- _Goal of the exercise_
The lines to extract run from the first line of the entries through the line that contains "Above is the screen"; reproduce exactly those lines and no others.

[Content revision data]
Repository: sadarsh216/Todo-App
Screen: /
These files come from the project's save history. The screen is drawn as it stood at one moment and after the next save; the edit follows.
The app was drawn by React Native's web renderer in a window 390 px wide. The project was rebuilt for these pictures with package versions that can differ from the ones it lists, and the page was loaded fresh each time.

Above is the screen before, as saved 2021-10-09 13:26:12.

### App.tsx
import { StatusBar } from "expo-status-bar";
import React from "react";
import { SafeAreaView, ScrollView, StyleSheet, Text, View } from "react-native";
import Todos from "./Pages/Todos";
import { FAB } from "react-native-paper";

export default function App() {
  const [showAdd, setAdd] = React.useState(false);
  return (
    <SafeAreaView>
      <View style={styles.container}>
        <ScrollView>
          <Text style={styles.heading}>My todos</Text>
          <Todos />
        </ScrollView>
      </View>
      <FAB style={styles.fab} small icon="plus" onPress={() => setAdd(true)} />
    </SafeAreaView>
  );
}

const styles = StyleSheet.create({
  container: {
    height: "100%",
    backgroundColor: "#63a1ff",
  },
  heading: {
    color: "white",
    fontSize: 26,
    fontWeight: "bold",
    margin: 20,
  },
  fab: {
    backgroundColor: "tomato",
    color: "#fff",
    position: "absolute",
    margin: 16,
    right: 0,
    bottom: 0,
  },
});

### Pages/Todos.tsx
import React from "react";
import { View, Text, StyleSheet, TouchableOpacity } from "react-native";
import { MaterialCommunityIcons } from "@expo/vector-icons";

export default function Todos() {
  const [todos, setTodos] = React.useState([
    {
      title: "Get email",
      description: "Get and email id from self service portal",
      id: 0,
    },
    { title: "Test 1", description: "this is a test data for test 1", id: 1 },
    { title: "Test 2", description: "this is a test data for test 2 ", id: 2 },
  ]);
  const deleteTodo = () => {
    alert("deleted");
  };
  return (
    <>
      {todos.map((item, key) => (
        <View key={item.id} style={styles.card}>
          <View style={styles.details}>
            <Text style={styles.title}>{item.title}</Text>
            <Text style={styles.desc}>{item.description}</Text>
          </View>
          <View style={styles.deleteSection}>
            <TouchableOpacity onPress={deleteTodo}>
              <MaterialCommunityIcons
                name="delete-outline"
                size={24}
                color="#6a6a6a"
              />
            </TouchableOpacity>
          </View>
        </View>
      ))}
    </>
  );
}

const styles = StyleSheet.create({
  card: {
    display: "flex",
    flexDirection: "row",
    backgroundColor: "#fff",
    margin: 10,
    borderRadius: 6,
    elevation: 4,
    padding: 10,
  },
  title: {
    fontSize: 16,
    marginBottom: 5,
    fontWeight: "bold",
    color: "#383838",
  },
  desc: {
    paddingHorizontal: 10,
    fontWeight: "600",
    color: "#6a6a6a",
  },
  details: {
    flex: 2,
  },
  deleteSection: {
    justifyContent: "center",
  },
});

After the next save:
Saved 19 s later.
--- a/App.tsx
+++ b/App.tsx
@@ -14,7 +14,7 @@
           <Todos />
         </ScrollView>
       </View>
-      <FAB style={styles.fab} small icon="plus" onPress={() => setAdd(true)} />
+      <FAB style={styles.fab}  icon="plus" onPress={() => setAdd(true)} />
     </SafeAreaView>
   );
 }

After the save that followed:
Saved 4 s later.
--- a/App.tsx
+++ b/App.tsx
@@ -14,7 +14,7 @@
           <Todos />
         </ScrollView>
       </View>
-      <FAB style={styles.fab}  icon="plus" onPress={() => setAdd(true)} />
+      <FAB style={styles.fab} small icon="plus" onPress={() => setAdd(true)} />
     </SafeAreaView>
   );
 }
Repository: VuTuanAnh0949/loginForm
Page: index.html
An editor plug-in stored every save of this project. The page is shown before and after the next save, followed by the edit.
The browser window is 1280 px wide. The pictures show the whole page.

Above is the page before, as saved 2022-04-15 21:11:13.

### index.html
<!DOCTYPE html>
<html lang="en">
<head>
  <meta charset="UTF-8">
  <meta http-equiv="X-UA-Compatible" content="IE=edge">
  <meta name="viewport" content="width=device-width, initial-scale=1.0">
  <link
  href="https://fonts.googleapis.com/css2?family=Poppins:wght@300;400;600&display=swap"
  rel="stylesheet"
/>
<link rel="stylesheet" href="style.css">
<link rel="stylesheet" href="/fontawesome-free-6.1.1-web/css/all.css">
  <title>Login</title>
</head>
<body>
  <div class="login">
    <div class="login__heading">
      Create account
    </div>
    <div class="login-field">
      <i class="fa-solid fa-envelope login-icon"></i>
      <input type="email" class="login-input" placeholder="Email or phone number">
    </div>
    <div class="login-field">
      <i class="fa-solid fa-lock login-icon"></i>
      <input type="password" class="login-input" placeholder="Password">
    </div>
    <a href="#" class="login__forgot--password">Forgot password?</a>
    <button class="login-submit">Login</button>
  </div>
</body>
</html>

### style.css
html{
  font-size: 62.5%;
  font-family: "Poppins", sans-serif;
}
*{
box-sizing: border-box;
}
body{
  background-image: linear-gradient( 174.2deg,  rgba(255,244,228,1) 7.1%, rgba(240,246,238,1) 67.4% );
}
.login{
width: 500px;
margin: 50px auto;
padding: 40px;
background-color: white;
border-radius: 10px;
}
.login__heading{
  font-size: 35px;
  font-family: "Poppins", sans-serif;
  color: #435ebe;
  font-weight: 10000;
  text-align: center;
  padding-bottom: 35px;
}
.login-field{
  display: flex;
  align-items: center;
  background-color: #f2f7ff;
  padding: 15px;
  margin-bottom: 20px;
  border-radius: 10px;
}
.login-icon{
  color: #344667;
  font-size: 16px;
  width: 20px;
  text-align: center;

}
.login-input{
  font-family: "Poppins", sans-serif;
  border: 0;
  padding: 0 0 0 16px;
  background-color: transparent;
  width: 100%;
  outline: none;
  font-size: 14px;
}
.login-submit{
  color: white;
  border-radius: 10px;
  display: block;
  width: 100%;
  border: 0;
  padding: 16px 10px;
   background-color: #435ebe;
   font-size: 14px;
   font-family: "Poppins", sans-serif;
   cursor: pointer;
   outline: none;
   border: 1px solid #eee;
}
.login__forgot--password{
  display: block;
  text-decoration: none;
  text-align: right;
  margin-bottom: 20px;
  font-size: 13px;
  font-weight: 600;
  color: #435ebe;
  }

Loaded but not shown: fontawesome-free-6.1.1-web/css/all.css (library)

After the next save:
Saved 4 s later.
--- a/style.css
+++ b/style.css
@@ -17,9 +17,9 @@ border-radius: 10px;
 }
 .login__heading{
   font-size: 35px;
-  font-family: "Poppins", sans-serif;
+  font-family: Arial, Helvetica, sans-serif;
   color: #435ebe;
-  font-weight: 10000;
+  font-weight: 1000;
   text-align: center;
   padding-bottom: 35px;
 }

- _Exercise result_
Repository: sadarsh216/Todo-App
Screen: /
These files come from the project's save history. The screen is drawn as it stood at one moment and after the next save; the edit follows.
The app was drawn by React Native's web renderer in a window 390 px wide. The project was rebuilt for these pictures with package versions that can differ from the ones it lists, and the page was loaded fresh each time.

Above is the screen before, as saved 2021-10-09 13:26:12.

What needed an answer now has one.